TASK PROMPT: Scan the material below for the word "What", then copy every line in which it appears.
....................
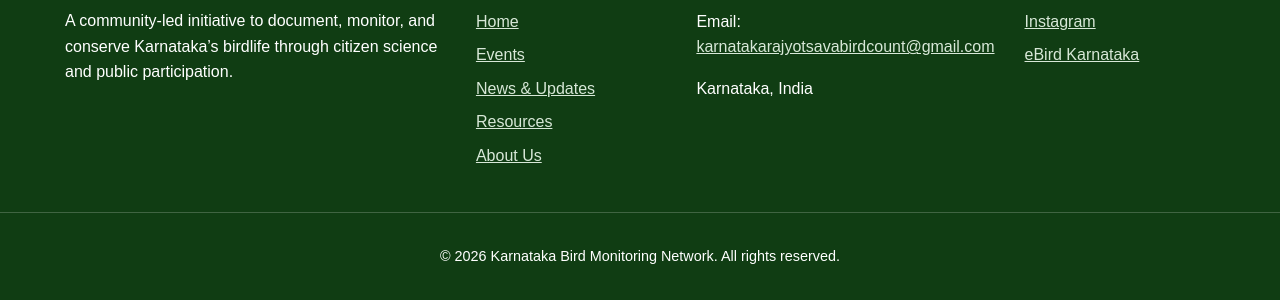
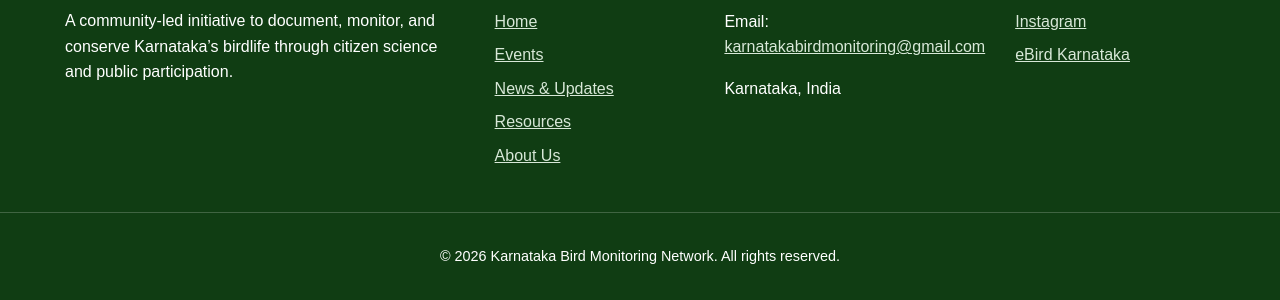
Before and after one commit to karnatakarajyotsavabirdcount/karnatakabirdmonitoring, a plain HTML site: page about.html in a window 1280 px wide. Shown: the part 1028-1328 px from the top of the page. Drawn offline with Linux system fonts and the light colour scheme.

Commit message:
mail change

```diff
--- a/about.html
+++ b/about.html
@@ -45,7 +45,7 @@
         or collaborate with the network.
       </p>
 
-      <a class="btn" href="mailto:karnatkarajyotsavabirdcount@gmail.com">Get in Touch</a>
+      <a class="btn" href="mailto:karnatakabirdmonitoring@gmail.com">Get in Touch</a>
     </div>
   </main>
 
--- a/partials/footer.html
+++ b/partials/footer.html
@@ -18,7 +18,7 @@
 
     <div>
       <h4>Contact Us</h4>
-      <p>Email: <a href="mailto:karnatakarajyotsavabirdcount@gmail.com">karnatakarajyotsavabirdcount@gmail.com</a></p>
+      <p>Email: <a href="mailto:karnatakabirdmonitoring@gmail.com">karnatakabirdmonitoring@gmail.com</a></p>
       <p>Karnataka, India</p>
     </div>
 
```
....................
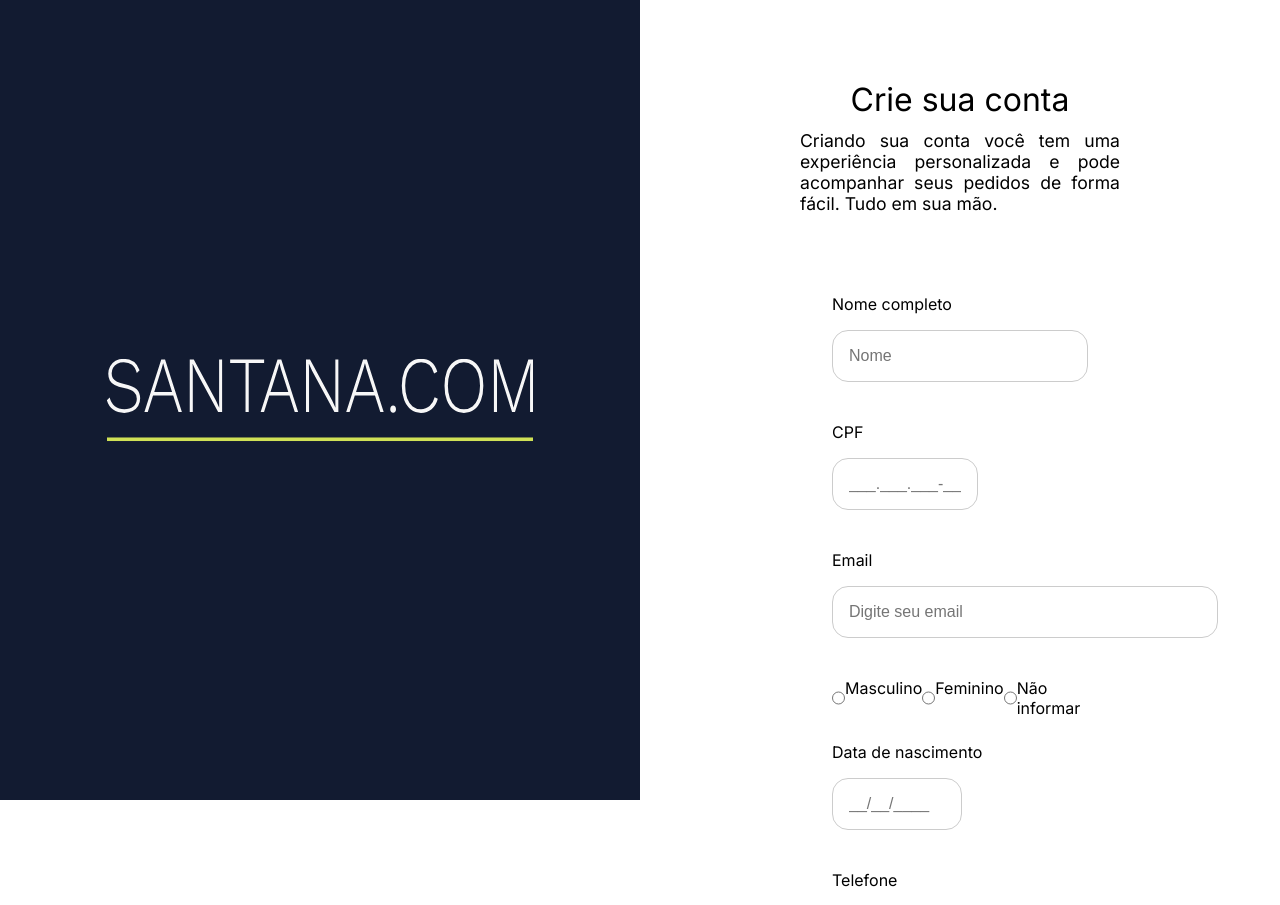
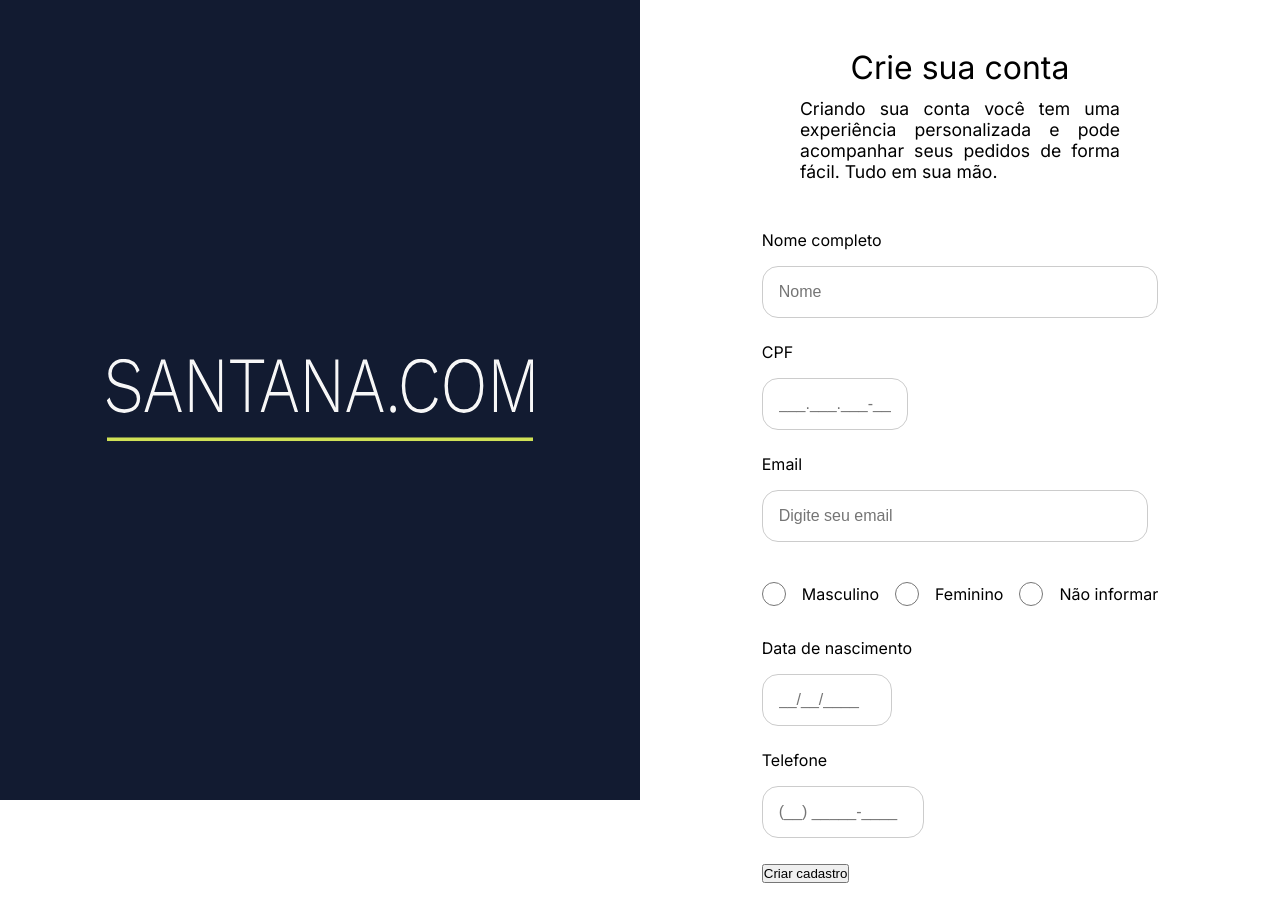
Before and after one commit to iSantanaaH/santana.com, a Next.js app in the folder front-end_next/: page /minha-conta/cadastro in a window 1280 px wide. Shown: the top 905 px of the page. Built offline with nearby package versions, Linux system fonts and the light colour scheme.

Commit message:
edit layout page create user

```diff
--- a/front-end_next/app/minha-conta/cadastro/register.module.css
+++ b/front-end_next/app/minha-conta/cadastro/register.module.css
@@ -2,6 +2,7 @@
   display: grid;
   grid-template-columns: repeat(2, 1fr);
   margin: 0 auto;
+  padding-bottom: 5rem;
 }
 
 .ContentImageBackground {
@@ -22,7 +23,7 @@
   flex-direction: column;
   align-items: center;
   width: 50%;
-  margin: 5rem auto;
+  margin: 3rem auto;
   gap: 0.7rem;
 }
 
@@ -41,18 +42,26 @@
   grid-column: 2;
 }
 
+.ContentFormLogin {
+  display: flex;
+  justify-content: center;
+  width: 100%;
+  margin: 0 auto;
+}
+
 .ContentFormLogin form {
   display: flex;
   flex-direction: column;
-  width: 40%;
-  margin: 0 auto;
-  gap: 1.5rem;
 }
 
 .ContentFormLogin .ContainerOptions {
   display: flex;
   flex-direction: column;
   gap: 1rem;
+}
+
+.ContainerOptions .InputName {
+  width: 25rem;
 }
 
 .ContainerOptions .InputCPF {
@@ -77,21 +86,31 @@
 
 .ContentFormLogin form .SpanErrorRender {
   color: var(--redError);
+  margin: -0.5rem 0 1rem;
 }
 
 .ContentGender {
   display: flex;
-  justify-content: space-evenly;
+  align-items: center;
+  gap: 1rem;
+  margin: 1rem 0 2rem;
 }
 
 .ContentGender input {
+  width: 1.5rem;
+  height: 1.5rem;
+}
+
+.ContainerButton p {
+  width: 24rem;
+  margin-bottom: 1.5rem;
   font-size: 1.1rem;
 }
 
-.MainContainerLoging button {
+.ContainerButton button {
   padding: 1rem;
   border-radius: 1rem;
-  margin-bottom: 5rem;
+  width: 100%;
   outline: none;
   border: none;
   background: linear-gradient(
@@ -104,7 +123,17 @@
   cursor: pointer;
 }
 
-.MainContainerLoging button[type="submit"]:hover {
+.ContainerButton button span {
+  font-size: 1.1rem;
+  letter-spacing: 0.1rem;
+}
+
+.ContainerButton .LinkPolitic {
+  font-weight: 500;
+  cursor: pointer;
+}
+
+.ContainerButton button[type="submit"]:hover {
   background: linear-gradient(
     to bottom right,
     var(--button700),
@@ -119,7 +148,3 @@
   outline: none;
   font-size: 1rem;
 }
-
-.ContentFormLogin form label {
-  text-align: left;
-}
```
....................
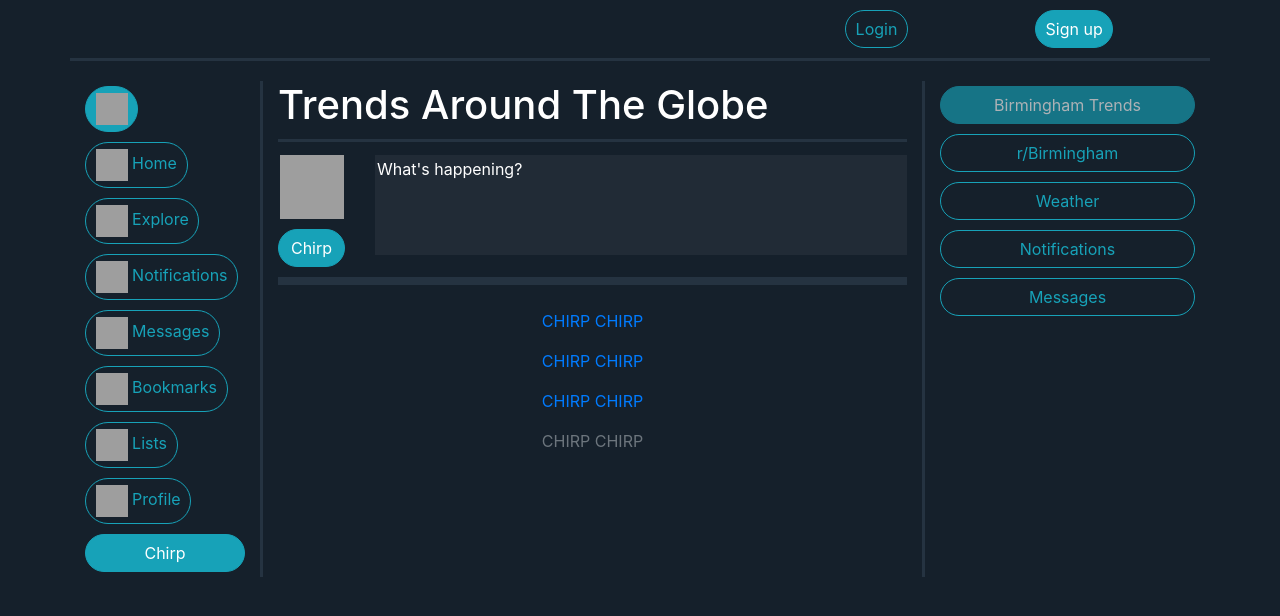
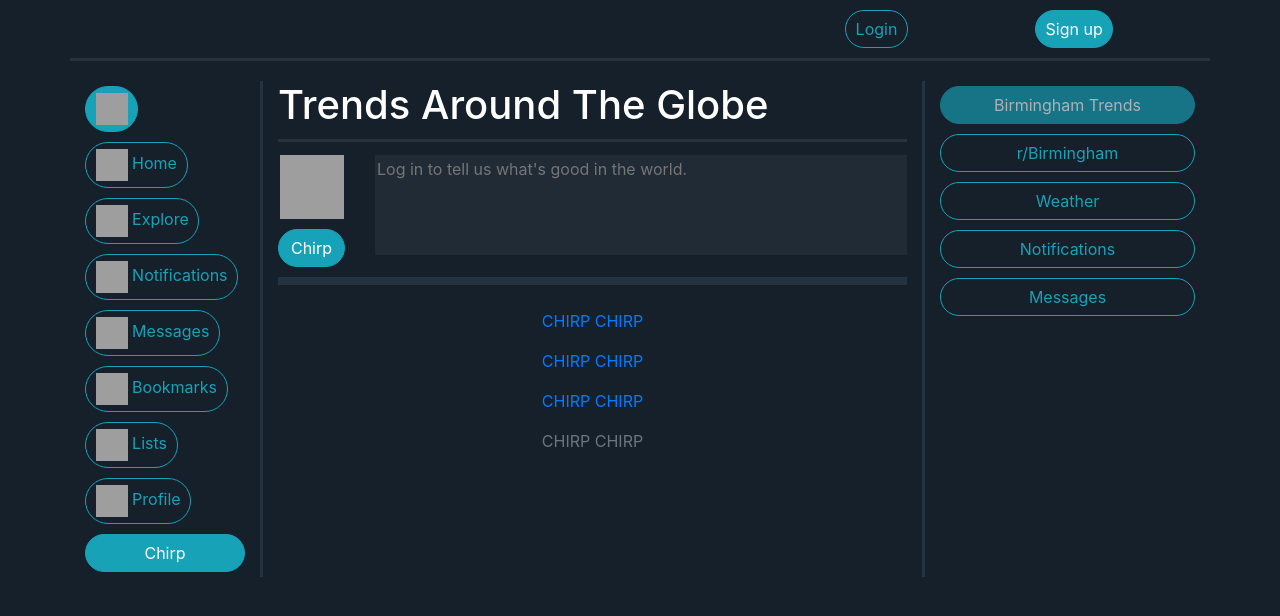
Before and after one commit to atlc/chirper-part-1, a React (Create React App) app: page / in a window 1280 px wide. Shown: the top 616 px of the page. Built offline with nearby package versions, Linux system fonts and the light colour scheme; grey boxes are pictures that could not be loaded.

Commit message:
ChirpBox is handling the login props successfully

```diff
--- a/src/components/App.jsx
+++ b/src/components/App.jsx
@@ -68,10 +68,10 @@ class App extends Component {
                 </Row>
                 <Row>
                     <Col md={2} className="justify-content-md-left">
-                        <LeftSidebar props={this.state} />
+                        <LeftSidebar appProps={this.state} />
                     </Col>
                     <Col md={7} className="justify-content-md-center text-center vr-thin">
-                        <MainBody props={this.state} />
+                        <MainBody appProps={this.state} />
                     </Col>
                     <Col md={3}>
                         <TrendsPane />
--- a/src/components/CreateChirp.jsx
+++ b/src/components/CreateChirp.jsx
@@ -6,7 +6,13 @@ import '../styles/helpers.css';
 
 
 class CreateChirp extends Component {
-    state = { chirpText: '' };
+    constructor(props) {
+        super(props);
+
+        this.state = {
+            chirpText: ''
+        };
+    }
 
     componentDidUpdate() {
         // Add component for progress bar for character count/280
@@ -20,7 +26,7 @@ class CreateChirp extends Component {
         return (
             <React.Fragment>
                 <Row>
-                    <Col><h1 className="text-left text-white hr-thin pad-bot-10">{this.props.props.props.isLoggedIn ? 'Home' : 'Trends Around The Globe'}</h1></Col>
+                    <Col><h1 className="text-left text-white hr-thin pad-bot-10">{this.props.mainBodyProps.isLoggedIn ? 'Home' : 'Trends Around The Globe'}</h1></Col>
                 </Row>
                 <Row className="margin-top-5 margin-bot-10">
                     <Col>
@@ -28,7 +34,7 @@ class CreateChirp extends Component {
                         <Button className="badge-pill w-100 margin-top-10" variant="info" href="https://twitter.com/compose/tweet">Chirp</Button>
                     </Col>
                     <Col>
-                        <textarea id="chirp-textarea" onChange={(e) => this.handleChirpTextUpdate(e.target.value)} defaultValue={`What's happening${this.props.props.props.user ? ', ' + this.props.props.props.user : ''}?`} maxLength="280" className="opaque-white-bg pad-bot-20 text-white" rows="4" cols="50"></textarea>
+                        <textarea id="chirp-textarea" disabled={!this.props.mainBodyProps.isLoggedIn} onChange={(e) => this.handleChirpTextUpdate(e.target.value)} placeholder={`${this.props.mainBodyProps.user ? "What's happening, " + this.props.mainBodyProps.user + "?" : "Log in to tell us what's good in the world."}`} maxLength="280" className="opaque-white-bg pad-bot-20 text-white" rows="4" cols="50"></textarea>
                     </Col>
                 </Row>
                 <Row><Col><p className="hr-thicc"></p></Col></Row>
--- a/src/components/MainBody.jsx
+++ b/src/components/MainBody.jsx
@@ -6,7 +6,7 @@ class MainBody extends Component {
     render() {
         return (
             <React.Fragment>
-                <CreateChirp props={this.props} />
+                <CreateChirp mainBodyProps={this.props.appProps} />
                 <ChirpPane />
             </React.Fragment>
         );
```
....................
OUTPUT FOR THIS EXERCISE:
-                        <textarea id="chirp-textarea" onChange={(e) => this.handleChirpTextUpdate(e.target.value)} defaultValue={`What's happening${this.props.props.props.user ? ', ' + this.props.props.props.user : ''}?`} maxLength="280" className="opaque-white-bg pad-bot-20 text-white" rows="4" cols="50"></textarea>
+                        <textarea id="chirp-textarea" disabled={!this.props.mainBodyProps.isLoggedIn} onChange={(e) => this.handleChirpTextUpdate(e.target.value)} placeholder={`${this.props.mainBodyProps.user ? "What's happening, " + this.props.mainBodyProps.user + "?" : "Log in to tell us what's good in the world."}`} maxLength="280" className="opaque-white-bg pad-bot-20 text-white" rows="4" cols="50"></textarea>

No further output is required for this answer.